- _WHAT IS REQUIRED_
For every line below, restate it exactly and drop the images.

- _THE DATA_
##############################

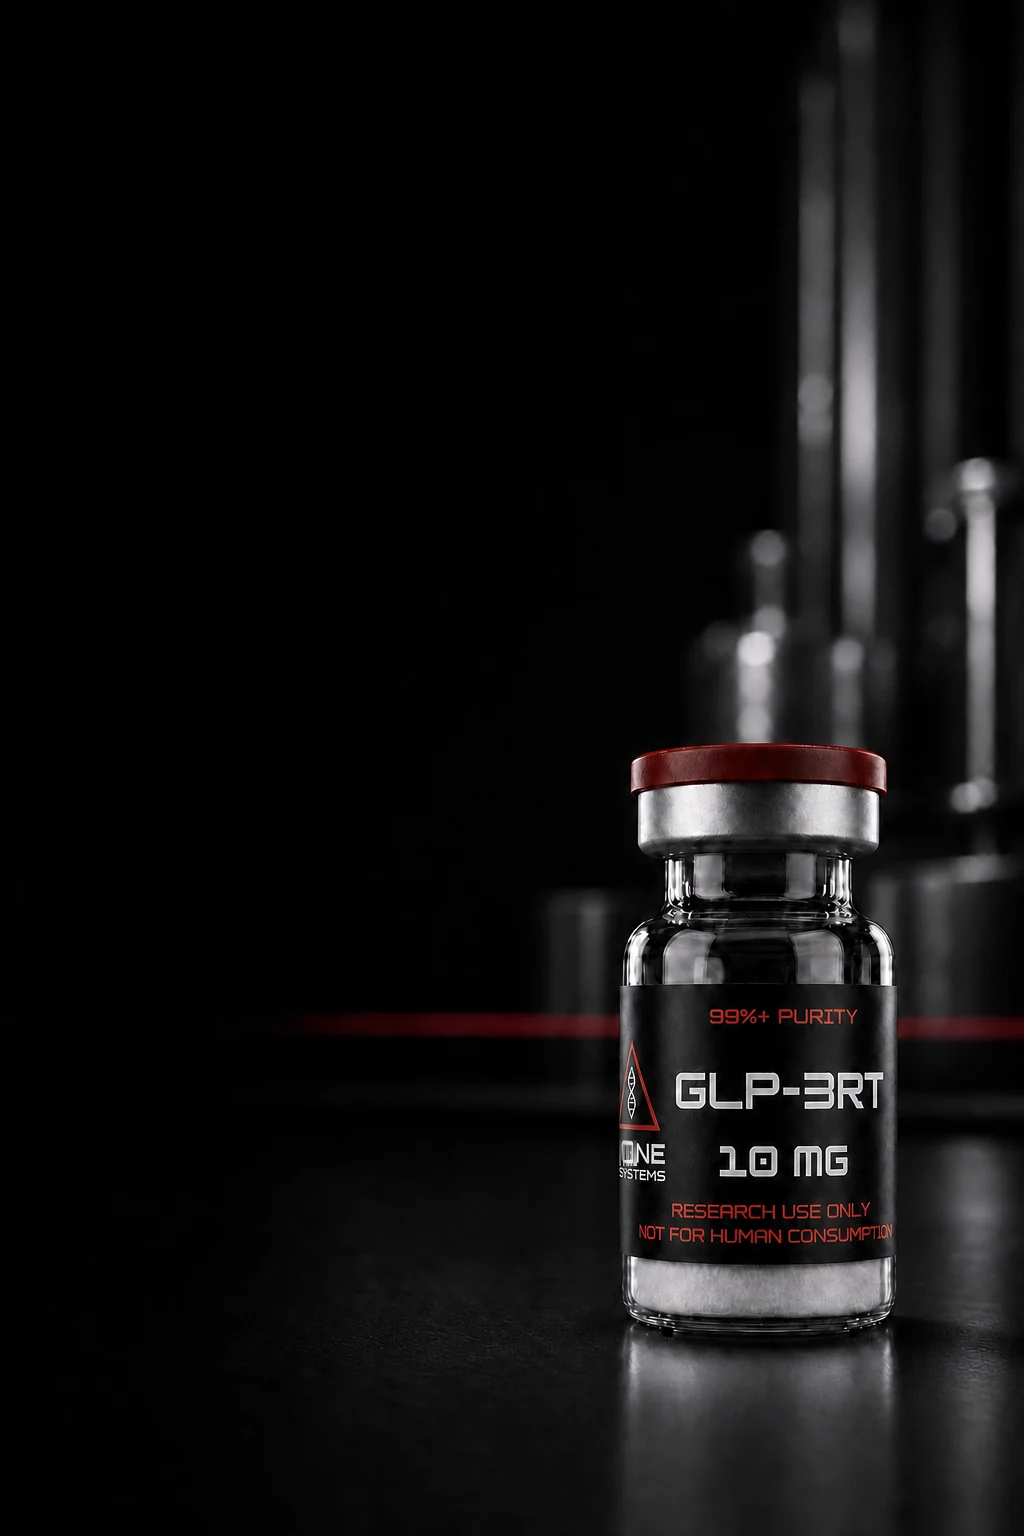
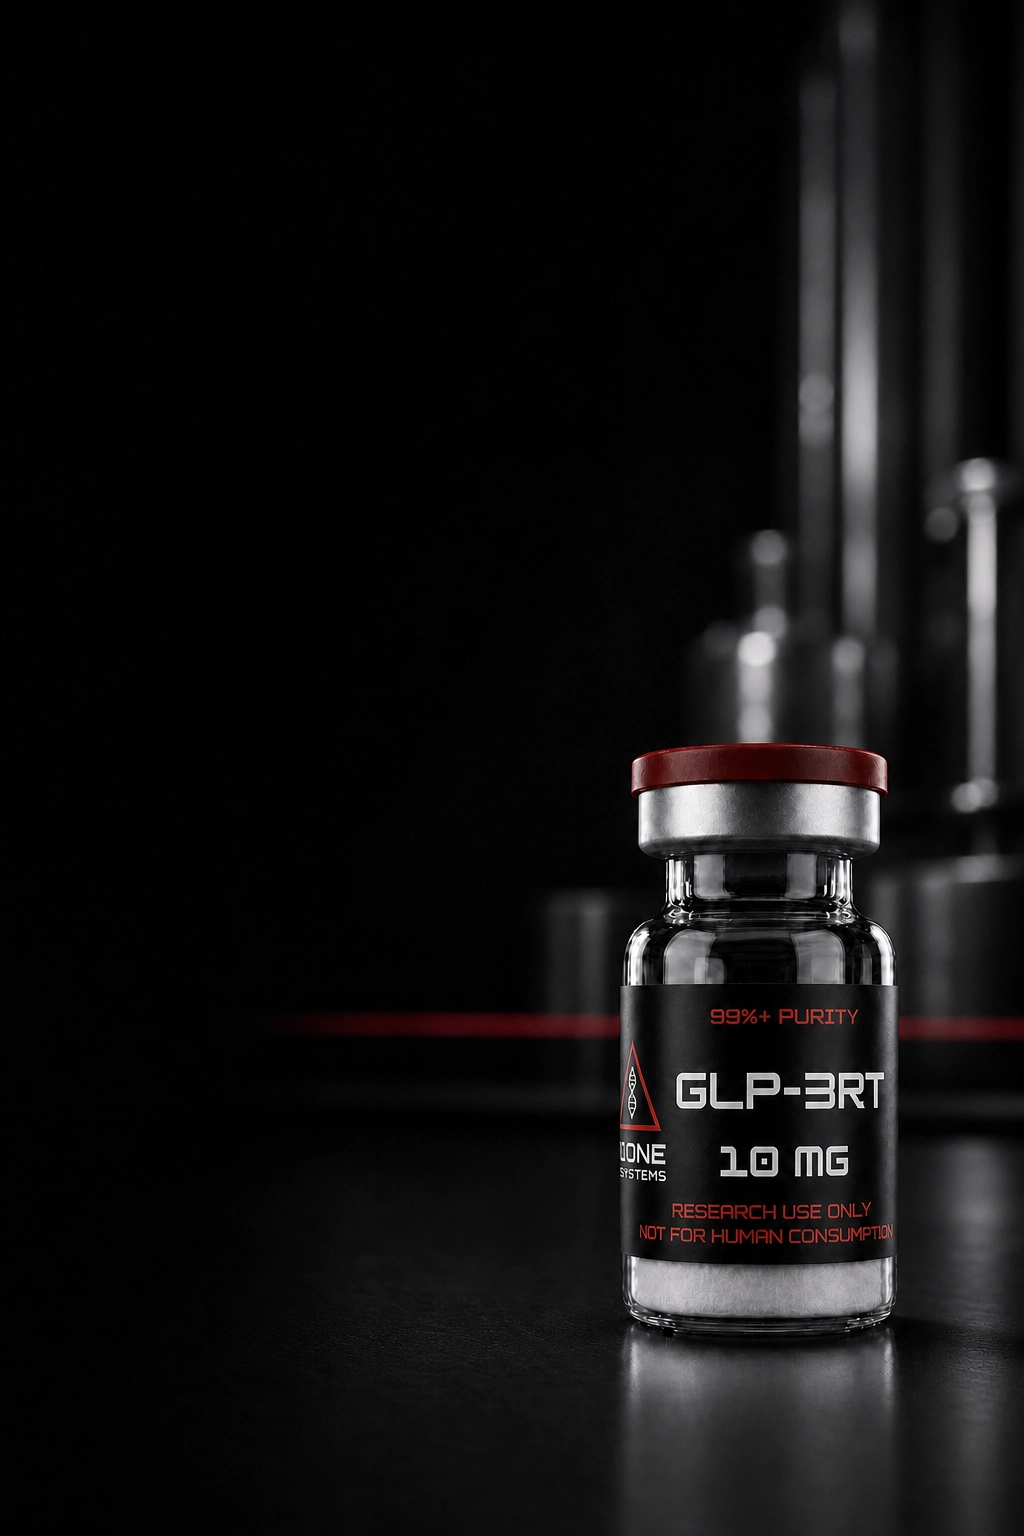
Use dedicated Lab Noir mobile hero

diff --git a/site_1.jsx b/site_1.jsx
@@ -1296,13 +1296,13 @@ function Hero({ statsActive = true }) {
         position: "absolute",
         inset: 0,
         backgroundColor: "#090a0c",
-        backgroundImage: "url('/hero-lab-noir.webp')",
-        // Mobile keeps the selected artwork intact but pulls it farther back,
-        // placing the vial below the primary copy instead of behind the CTAs.
-        backgroundSize: isMobile ? "auto 45%" : "cover",
-        backgroundPosition: isMobile ? "right 95%" : "center top",
+        backgroundImage: `url('${isMobile ? "/hero-lab-noir-mobile.webp" : "/hero-lab-noir.webp"}')`,
+        // Mobile uses its portrait composition, shifted right into the open
+        // column beside the proof points while the desktop crop stays intact.
+        backgroundSize: isMobile ? "auto 90%" : "cover",
+        backgroundPosition: isMobile ? "calc(100% + 60px) calc(50% - 70px)" : "center top",
         backgroundRepeat: "no-repeat",
-        opacity: isMobile ? 0.62 : 0.78,
+        opacity: isMobile ? 0.66 : 0.78,
         pointerEvents: "none",
         transformOrigin: isMobile ? "center center" : "center top",
         animation: isMobile ? "none" : "heroZoom 24s ease-in-out infinite alternate",
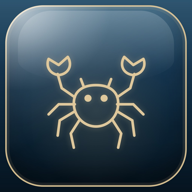
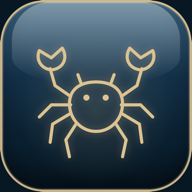
Ícone igual ao do Dock (vidro, filete dourado na borda)

diff --git a/index.html b/index.html
@@ -1,6 +1,6 @@
 <!doctype html><html lang="pt-BR"><head><meta charset="utf-8"><meta name="viewport" content="width=device-width,initial-scale=1,viewport-fit=cover"><meta name="description" content="Skillarium: skills de IA testadas, prontas para colar na sua IA. Tested AI skills, ready to paste into your AI.">
 <title>Skillarium</title>
-<link rel="apple-touch-icon" sizes="180x180" href="apple-touch-icon.png?v=2">
+<link rel="apple-touch-icon" sizes="180x180" href="apple-touch-icon.png?v=3">
 <link rel="icon" type="image/png" sizes="192x192" href="icone-192.png">
 <link rel="manifest" href="manifest.webmanifest">
 <meta name="apple-mobile-web-app-title" content="Skillarium">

##############################

- _EXERCISE OUTPUT_
Use dedicated Lab Noir mobile hero

diff --git a/site_1.jsx b/site_1.jsx
@@ -1296,13 +1296,13 @@ function Hero({ statsActive = true }) {
         position: "absolute",
         inset: 0,
         backgroundColor: "#090a0c",
-        backgroundImage: "url('/hero-lab-noir.webp')",
-        // Mobile keeps the selected artwork intact but pulls it farther back,
-        // placing the vial below the primary copy instead of behind the CTAs.
-        backgroundSize: isMobile ? "auto 45%" : "cover",
-        backgroundPosition: isMobile ? "right 95%" : "center top",
+        backgroundImage: `url('${isMobile ? "/hero-lab-noir-mobile.webp" : "/hero-lab-noir.webp"}')`,
+        // Mobile uses its portrait composition, shifted right into the open
+        // column beside the proof points while the desktop crop stays intact.
+        backgroundSize: isMobile ? "auto 90%" : "cover",
+        backgroundPosition: isMobile ? "calc(100% + 60px) calc(50% - 70px)" : "center top",
         backgroundRepeat: "no-repeat",
-        opacity: isMobile ? 0.62 : 0.78,
+        opacity: isMobile ? 0.66 : 0.78,
         pointerEvents: "none",
         transformOrigin: isMobile ? "center center" : "center top",
         animation: isMobile ? "none" : "heroZoom 24s ease-in-out infinite alternate",
Ícone igual ao do Dock (vidro, filete dourado na borda)

diff --git a/index.html b/index.html
@@ -1,6 +1,6 @@
 <!doctype html><html lang="pt-BR"><head><meta charset="utf-8"><meta name="viewport" content="width=device-width,initial-scale=1,viewport-fit=cover"><meta name="description" content="Skillarium: skills de IA testadas, prontas para colar na sua IA. Tested AI skills, ready to paste into your AI.">
 <title>Skillarium</title>
-<link rel="apple-touch-icon" sizes="180x180" href="apple-touch-icon.png?v=2">
+<link rel="apple-touch-icon" sizes="180x180" href="apple-touch-icon.png?v=3">
 <link rel="icon" type="image/png" sizes="192x192" href="icone-192.png">
 <link rel="manifest" href="manifest.webmanifest">
 <meta name="apple-mobile-web-app-title" content="Skillarium">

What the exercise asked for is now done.